The conversation in my house before heading to Sabina Park was whether the match would end on Day 3. I was optimistic and said to my father that Jason Holder could get another century, just like he did in Antigua. I believe Dad ‘steupsed’ or ‘kissed his teeth’ (something which apparently only West Indians do I learnt from an Englishman).
Another thing which only West Indians (it seems) do as cricketers is capitulate when the pressure is on. Are we not technically competent, or as Sports Psychologist Kadija Richards told me years ago while she was assigned to the Jamaica team, it’s the mind that lets cricketers down? I had spotted her on Day 1 watching from a balcony of a Hospitality Suite in the North Stand, high above where the West Indies were toiling in the field after Jerome Taylor had sent back some of the Aussies to their dressing room. Wonder what she is doing now?
Interestingly in the interview back in 2004, she echoed what another Psychologist Dr Rudi Webster had told me earlier that year when I did an investigative piece on the maligned Shell Cricket Academy in Grenada. They both believe that the physical and technical aspect are insignificant when compared to the mental fortitude necessary to succeed at the highest level.
Back to Day 3. I spent the first session over in the George Headley stand. My sister was attending cricket and that is a rarity, so set up my computer and did some non-cricket work while looking up every now and again to see the match on the TV screen inside the box.

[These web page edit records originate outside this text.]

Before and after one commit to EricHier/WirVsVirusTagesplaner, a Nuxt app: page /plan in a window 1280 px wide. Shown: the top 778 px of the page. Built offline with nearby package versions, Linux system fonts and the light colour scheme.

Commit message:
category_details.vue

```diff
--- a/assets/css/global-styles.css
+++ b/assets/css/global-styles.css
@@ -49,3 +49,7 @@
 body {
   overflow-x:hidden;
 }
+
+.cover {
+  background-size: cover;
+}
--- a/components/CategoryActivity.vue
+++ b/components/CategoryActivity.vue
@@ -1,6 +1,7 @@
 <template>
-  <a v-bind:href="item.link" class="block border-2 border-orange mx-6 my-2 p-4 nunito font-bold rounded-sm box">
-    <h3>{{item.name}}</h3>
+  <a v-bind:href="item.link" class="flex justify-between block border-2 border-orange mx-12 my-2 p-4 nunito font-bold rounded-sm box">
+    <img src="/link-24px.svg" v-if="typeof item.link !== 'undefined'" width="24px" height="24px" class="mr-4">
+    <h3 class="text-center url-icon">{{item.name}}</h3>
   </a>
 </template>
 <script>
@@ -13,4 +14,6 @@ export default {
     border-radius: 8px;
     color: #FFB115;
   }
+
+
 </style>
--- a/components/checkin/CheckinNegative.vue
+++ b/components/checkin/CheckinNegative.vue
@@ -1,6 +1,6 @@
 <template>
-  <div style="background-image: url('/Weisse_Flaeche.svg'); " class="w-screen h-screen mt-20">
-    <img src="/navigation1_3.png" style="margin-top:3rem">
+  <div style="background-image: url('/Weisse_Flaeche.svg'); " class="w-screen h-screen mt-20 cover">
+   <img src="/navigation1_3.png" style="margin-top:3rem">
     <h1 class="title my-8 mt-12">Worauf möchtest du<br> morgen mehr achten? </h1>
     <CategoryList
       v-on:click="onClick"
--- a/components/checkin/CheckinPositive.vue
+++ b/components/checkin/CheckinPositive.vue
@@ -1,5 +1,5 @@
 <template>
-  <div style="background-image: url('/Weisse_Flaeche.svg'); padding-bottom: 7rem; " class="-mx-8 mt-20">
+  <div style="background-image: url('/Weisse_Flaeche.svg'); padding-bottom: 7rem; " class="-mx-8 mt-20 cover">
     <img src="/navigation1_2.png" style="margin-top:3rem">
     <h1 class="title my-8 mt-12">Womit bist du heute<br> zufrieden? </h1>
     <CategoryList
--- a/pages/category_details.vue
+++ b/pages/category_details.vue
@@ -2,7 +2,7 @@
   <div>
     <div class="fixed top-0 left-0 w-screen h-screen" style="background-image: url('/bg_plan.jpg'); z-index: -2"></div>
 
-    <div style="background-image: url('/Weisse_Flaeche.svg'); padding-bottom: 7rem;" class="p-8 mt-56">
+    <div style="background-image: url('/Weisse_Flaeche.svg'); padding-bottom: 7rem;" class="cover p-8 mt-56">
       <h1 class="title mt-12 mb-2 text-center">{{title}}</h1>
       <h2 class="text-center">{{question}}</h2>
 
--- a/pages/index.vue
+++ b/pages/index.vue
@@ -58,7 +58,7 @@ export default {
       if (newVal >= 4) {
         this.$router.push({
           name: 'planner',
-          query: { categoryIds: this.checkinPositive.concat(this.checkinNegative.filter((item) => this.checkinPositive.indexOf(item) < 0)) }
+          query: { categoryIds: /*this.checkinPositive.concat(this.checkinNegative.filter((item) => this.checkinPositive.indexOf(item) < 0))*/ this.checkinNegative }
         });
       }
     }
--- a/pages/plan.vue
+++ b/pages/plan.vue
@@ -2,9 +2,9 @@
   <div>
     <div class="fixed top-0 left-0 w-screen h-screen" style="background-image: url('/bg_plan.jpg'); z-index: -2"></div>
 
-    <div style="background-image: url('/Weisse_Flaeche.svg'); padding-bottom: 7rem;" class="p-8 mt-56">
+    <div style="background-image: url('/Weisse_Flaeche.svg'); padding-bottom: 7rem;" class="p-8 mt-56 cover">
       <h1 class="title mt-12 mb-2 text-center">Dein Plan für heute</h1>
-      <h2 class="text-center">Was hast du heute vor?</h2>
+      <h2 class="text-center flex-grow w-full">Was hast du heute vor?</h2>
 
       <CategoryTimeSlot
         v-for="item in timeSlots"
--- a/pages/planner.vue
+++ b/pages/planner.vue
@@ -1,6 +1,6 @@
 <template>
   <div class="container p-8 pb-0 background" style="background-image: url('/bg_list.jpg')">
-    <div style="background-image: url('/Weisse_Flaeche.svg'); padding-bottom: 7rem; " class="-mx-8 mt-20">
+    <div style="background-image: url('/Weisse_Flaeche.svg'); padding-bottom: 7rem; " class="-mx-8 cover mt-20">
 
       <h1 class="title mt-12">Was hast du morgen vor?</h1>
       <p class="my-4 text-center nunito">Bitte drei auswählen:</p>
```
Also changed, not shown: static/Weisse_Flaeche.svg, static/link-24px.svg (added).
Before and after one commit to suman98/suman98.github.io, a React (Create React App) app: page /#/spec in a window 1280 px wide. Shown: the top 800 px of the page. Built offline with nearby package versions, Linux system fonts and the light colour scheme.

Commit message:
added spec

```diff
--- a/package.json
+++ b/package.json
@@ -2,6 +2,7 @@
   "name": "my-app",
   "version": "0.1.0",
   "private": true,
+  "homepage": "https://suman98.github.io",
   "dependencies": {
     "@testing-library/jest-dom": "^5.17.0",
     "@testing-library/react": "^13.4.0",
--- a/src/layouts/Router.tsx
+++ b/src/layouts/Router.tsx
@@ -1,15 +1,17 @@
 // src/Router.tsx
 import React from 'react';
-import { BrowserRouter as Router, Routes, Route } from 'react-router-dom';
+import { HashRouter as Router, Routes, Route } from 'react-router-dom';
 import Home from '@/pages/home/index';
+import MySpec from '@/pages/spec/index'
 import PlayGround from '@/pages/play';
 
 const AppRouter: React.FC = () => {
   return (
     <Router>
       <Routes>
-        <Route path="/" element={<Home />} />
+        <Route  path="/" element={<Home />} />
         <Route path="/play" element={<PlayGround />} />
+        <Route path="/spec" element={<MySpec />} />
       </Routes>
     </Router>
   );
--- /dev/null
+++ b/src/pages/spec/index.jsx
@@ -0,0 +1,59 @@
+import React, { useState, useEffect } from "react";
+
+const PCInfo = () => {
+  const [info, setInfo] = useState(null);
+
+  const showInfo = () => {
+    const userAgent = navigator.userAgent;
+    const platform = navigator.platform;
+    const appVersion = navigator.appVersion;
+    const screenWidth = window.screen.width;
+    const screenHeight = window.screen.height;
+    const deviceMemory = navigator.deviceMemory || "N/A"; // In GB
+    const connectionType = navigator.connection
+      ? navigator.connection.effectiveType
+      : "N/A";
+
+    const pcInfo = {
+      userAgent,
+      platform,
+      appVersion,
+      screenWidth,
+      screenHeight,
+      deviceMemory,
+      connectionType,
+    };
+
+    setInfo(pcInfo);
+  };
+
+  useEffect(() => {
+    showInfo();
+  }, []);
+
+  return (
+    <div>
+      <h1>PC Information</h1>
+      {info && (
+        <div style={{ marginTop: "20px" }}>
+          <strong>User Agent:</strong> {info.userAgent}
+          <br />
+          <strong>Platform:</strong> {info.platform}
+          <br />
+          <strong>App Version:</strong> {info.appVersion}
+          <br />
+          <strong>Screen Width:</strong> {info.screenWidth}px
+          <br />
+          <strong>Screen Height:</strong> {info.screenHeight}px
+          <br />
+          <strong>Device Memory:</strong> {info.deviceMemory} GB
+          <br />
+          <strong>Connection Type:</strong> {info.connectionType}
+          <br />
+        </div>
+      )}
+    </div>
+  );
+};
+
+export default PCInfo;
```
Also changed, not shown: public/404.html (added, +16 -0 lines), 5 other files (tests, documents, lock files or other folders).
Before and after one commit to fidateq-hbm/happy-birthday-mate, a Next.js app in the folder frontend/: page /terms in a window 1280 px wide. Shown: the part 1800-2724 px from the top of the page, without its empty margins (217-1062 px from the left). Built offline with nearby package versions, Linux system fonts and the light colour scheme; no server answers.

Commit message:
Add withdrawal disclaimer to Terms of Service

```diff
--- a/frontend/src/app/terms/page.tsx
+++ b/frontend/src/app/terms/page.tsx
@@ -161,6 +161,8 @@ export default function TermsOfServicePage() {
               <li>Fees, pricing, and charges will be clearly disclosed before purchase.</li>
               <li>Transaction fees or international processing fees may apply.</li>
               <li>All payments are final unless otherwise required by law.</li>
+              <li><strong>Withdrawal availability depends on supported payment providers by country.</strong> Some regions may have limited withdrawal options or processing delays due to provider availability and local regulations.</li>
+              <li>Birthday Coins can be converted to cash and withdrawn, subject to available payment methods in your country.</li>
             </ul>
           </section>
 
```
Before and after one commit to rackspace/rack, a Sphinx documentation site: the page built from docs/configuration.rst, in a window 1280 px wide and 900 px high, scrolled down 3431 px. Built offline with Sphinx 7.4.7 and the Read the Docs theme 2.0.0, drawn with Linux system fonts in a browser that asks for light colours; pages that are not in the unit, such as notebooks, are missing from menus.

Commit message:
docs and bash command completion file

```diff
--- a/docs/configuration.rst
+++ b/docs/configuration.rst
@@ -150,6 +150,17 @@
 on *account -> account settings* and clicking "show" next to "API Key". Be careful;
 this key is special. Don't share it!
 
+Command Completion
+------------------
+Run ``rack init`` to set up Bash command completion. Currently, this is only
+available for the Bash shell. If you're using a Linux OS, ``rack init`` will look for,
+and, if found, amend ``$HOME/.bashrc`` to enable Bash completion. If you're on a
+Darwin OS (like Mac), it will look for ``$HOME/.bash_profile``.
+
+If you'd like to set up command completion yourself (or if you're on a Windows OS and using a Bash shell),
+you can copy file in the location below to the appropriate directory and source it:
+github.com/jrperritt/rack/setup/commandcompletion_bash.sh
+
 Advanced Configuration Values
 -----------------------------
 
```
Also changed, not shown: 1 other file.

Wait? Wuhloss! (Bajans, pardon me if that’s not appropriate in this context). Jason Holder is batting like a man assured! How refreshing to see! In no time he had reached his half century. Could he indeed do an Antigua? The number 8 all-rounder eventually made 40% of the team’s score. I deducted the 15 extras, so took the 82 not out as a factor of 205. The next highest score was 51 by Jermaine Blackwood. How different Day 3 could have been if he had not lost his way (or his head?) close to the end of Day 2.
The tall gangling Holder was the guest at the post match press conference and said “I just decided to be positive. I don’t think it made any sense just standing up there just trying to hold on.” He said Kemar was a defiant partner. Holder also added that it was more mental than anything. When asked about his learning since starting at the international level, he said “I think my mental game has been improving each game.” He said that on Day 4, partnerships were needed, starting with the two batsmen who were left at the crease.
Nope, not the two openers. They were knocked over in quick time. At the end of Day 3, the score was 16/2 in 8.0 overs (DM Bravo 8, SO Dowrich 1). Chandrika and Brathwaite had not troubled the scorers much. Australia had further insulted our cricket earlier by declaring with about 30 minutes left in the day. They know us only too well.
The only other interesting thing on Day 3 was the lunch I had. Such a lot to choose from. Curry goat, crispy pork, chicken, crab backs and lobster. The caterers had indeed outdone themselves.
Wonder if any lunch will be ordered for Day 4? The West Indians I think may not realize how many things are affected when they don’t perform well. Should spectators go to Church then head back home and put the Sunday Roast on early? Or should they keep the faith and head on down to Sabina Park for a full day’s cricket? The first hour will tell if Australia will have the West Indies for lunch :(.